**TASK INSTRUCTIONS**.
Look for the word "data" in the records, and copy each line where it appears.

☆ ☆ ☆ ☆ ☆ ☆ ☆

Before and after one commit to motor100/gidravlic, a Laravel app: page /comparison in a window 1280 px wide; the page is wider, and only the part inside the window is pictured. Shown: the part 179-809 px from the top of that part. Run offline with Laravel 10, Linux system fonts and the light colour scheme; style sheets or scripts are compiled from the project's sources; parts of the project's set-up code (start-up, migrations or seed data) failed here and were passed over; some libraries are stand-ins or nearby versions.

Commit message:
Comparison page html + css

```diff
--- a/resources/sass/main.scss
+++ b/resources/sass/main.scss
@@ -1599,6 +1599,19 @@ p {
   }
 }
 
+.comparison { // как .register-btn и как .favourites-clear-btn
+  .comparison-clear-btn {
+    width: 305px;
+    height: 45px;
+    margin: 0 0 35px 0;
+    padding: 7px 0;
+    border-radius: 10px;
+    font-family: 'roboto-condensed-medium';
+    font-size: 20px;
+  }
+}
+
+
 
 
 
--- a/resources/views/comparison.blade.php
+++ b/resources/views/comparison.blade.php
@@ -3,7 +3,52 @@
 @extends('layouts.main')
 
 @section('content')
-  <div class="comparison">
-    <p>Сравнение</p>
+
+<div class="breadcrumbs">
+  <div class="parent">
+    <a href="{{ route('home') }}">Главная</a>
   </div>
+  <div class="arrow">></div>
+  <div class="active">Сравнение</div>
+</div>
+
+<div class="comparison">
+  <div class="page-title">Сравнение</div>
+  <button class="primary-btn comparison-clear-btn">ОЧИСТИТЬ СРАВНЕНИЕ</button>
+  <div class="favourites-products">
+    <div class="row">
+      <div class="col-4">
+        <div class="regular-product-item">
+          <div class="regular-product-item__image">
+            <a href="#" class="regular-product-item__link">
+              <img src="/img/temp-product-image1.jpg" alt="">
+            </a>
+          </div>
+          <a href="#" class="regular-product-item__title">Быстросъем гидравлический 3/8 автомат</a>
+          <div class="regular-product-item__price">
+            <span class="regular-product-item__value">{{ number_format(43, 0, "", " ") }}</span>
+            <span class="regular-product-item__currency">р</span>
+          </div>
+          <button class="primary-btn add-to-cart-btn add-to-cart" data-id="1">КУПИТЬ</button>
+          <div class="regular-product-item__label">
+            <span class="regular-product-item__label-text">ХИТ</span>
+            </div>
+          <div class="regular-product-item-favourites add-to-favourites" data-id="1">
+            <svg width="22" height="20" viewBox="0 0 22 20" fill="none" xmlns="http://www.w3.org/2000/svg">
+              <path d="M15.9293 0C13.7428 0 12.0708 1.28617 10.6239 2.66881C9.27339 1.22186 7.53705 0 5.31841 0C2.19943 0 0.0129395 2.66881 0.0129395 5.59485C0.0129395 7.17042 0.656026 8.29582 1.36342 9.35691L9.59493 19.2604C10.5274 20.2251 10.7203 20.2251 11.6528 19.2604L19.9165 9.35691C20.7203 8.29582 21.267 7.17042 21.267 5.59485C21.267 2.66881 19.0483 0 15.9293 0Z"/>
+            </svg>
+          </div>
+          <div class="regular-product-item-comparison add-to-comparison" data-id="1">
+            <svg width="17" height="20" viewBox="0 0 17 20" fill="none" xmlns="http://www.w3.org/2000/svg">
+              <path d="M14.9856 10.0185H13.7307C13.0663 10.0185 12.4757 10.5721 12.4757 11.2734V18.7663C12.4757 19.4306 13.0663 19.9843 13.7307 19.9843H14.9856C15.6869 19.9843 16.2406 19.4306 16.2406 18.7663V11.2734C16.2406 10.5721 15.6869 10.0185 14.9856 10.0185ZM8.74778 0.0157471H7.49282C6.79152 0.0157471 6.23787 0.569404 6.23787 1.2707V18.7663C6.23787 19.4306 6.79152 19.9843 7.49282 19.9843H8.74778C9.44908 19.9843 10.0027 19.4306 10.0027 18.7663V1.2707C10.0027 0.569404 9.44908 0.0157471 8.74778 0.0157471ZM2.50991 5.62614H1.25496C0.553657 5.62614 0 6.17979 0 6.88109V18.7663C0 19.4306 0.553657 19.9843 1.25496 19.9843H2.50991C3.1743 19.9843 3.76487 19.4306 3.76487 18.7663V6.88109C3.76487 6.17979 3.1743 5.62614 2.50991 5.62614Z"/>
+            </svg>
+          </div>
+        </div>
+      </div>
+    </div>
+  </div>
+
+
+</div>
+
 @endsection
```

☆ ☆ ☆ ☆ ☆ ☆ ☆

**PROBLEM SOLUTION**.
Before and after one commit to motor100/gidravlic, a Laravel app: page /comparison in a window 1280 px wide; the page is wider, and only the part inside the window is pictured. Shown: the part 179-809 px from the top of that part. Run offline with Laravel 10, Linux system fonts and the light colour scheme; style sheets or scripts are compiled from the project's sources; parts of the project's set-up code (start-up, migrations or seed data) failed here and were passed over; some libraries are stand-ins or nearby versions.
+          <button class="primary-btn add-to-cart-btn add-to-cart" data-id="1">КУПИТЬ</button>
+          <div class="regular-product-item-favourites add-to-favourites" data-id="1">
+          <div class="regular-product-item-comparison add-to-comparison" data-id="1">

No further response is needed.